DIRECTIONS |
Every entry below is to be retyped exactly as it stands.

++++ GIVEN INFORMATION

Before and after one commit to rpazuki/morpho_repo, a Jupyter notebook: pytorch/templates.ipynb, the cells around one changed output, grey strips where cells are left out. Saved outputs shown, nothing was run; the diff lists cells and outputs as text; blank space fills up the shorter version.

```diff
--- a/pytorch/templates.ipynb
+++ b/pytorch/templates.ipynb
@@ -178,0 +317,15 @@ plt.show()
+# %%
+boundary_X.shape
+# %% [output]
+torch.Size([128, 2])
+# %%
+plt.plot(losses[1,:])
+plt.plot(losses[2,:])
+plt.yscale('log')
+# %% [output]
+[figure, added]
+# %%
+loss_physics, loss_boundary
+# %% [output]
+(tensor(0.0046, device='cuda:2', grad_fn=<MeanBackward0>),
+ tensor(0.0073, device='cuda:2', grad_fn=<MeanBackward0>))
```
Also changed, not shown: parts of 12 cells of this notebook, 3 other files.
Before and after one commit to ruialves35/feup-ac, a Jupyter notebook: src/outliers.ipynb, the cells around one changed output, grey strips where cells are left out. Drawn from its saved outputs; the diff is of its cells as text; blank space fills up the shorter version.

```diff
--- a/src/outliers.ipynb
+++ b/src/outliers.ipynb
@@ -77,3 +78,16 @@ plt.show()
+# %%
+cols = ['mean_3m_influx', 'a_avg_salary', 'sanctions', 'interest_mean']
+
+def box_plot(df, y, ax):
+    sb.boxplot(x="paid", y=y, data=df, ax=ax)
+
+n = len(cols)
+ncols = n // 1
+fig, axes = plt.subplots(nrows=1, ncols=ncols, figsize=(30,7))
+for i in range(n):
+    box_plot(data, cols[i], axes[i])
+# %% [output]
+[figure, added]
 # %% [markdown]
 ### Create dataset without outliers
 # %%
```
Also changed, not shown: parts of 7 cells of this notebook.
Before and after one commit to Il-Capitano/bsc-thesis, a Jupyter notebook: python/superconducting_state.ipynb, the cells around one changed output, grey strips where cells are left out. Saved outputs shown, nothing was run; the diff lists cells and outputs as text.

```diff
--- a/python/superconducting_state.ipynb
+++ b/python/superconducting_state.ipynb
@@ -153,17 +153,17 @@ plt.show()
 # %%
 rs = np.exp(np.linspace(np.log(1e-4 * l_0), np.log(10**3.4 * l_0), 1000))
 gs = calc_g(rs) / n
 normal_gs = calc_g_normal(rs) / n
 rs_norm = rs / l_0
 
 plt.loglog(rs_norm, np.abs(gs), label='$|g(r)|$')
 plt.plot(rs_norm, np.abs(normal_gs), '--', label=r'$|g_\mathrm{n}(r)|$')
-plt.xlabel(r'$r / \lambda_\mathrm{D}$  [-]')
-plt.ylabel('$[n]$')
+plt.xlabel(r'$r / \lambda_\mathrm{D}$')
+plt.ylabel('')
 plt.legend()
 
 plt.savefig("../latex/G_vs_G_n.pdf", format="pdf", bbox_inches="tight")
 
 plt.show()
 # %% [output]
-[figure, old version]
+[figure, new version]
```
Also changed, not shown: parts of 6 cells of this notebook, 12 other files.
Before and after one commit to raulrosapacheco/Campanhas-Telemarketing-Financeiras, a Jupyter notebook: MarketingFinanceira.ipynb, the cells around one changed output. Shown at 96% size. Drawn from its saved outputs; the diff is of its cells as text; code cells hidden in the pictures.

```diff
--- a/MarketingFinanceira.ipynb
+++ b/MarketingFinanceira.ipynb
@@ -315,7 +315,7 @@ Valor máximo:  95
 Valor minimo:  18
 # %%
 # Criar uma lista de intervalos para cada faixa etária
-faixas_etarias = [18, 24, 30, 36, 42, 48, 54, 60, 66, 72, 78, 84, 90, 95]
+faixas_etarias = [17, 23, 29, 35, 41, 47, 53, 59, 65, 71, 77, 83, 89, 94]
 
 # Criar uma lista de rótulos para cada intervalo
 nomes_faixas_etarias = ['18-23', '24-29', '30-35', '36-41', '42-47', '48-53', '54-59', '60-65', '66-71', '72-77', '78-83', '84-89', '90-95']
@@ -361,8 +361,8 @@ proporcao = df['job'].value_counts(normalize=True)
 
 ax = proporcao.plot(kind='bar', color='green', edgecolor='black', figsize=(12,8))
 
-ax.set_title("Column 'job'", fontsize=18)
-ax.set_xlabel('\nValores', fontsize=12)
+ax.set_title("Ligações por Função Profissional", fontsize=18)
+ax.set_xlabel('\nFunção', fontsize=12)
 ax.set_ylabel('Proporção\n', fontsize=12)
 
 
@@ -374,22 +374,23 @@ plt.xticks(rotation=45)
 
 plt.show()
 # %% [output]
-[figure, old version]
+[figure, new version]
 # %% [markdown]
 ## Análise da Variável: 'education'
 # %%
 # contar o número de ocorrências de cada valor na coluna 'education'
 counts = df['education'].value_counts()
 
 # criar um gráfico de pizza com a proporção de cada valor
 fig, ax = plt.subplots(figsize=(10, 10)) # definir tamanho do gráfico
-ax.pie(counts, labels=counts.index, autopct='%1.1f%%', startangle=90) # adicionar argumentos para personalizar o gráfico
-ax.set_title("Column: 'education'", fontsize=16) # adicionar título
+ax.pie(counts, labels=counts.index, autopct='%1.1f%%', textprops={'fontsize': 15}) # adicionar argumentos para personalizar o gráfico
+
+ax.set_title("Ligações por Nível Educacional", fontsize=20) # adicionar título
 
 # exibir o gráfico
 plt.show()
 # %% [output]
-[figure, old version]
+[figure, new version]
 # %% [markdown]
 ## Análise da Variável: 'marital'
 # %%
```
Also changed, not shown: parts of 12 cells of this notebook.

++++++++

SOLUTION TO THE PROBLEM |
Before and after one commit to rpazuki/morpho_repo, a Jupyter notebook: pytorch/templates.ipynb, the cells around one changed output, grey strips where cells are left out. Saved outputs shown, nothing was run; the diff lists cells and outputs as text; blank space fills up the shorter version.

```diff
--- a/pytorch/templates.ipynb
+++ b/pytorch/templates.ipynb
@@ -178,0 +317,15 @@ plt.show()
+# %%
+boundary_X.shape
+# %% [output]
+torch.Size([128, 2])
+# %%
+plt.plot(losses[1,:])
+plt.plot(losses[2,:])
+plt.yscale('log')
+# %% [output]
+[figure, added]
+# %%
+loss_physics, loss_boundary
+# %% [output]
+(tensor(0.0046, device='cuda:2', grad_fn=<MeanBackward0>),
+ tensor(0.0073, device='cuda:2', grad_fn=<MeanBackward0>))
```
Also changed, not shown: parts of 12 cells of this notebook, 3 other files.
Before and after one commit to ruialves35/feup-ac, a Jupyter notebook: src/outliers.ipynb, the cells around one changed output, grey strips where cells are left out. Drawn from its saved outputs; the diff is of its cells as text; blank space fills up the shorter version.

```diff
--- a/src/outliers.ipynb
+++ b/src/outliers.ipynb
@@ -77,3 +78,16 @@ plt.show()
+# %%
+cols = ['mean_3m_influx', 'a_avg_salary', 'sanctions', 'interest_mean']
+
+def box_plot(df, y, ax):
+    sb.boxplot(x="paid", y=y, data=df, ax=ax)
+
+n = len(cols)
+ncols = n // 1
+fig, axes = plt.subplots(nrows=1, ncols=ncols, figsize=(30,7))
+for i in range(n):
+    box_plot(data, cols[i], axes[i])
+# %% [output]
+[figure, added]
 # %% [markdown]
 ### Create dataset without outliers
 # %%
```
Also changed, not shown: parts of 7 cells of this notebook.
Before and after one commit to Il-Capitano/bsc-thesis, a Jupyter notebook: python/superconducting_state.ipynb, the cells around one changed output, grey strips where cells are left out. Saved outputs shown, nothing was run; the diff lists cells and outputs as text.

```diff
--- a/python/superconducting_state.ipynb
+++ b/python/superconducting_state.ipynb
@@ -153,17 +153,17 @@ plt.show()
 # %%
 rs = np.exp(np.linspace(np.log(1e-4 * l_0), np.log(10**3.4 * l_0), 1000))
 gs = calc_g(rs) / n
 normal_gs = calc_g_normal(rs) / n
 rs_norm = rs / l_0
 
 plt.loglog(rs_norm, np.abs(gs), label='$|g(r)|$')
 plt.plot(rs_norm, np.abs(normal_gs), '--', label=r'$|g_\mathrm{n}(r)|$')
-plt.xlabel(r'$r / \lambda_\mathrm{D}$  [-]')
-plt.ylabel('$[n]$')
+plt.xlabel(r'$r / \lambda_\mathrm{D}$')
+plt.ylabel('')
 plt.legend()
 
 plt.savefig("../latex/G_vs_G_n.pdf", format="pdf", bbox_inches="tight")
 
 plt.show()
 # %% [output]
-[figure, old version]
+[figure, new version]
```
Also changed, not shown: parts of 6 cells of this notebook, 12 other files.
Before and after one commit to raulrosapacheco/Campanhas-Telemarketing-Financeiras, a Jupyter notebook: MarketingFinanceira.ipynb, the cells around one changed output. Shown at 96% size. Drawn from its saved outputs; the diff is of its cells as text; code cells hidden in the pictures.

```diff
--- a/MarketingFinanceira.ipynb
+++ b/MarketingFinanceira.ipynb
@@ -315,7 +315,7 @@ Valor máximo:  95
 Valor minimo:  18
 # %%
 # Criar uma lista de intervalos para cada faixa etária
-faixas_etarias = [18, 24, 30, 36, 42, 48, 54, 60, 66, 72, 78, 84, 90, 95]
+faixas_etarias = [17, 23, 29, 35, 41, 47, 53, 59, 65, 71, 77, 83, 89, 94]
 
 # Criar uma lista de rótulos para cada intervalo
 nomes_faixas_etarias = ['18-23', '24-29', '30-35', '36-41', '42-47', '48-53', '54-59', '60-65', '66-71', '72-77', '78-83', '84-89', '90-95']
@@ -361,8 +361,8 @@ proporcao = df['job'].value_counts(normalize=True)
 
 ax = proporcao.plot(kind='bar', color='green', edgecolor='black', figsize=(12,8))
 
-ax.set_title("Column 'job'", fontsize=18)
-ax.set_xlabel('\nValores', fontsize=12)
+ax.set_title("Ligações por Função Profissional", fontsize=18)
+ax.set_xlabel('\nFunção', fontsize=12)
 ax.set_ylabel('Proporção\n', fontsize=12)
 
 
@@ -374,22 +374,23 @@ plt.xticks(rotation=45)
 
 plt.show()
 # %% [output]
-[figure, old version]
+[figure, new version]
 # %% [markdown]
 ## Análise da Variável: 'education'
 # %%
 # contar o número de ocorrências de cada valor na coluna 'education'
 counts = df['education'].value_counts()
 
 # criar um gráfico de pizza com a proporção de cada valor
 fig, ax = plt.subplots(figsize=(10, 10)) # definir tamanho do gráfico
-ax.pie(counts, labels=counts.index, autopct='%1.1f%%', startangle=90) # adicionar argumentos para personalizar o gráfico
-ax.set_title("Column: 'education'", fontsize=16) # adicionar título
+ax.pie(counts, labels=counts.index, autopct='%1.1f%%', textprops={'fontsize': 15}) # adicionar argumentos para personalizar o gráfico
+
+ax.set_title("Ligações por Nível Educacional", fontsize=20) # adicionar título
 
 # exibir o gráfico
 plt.show()
 # %% [output]
-[figure, old version]
+[figure, new version]
 # %% [markdown]
 ## Análise da Variável: 'marital'
 # %%
```
Also changed, not shown: parts of 12 cells of this notebook.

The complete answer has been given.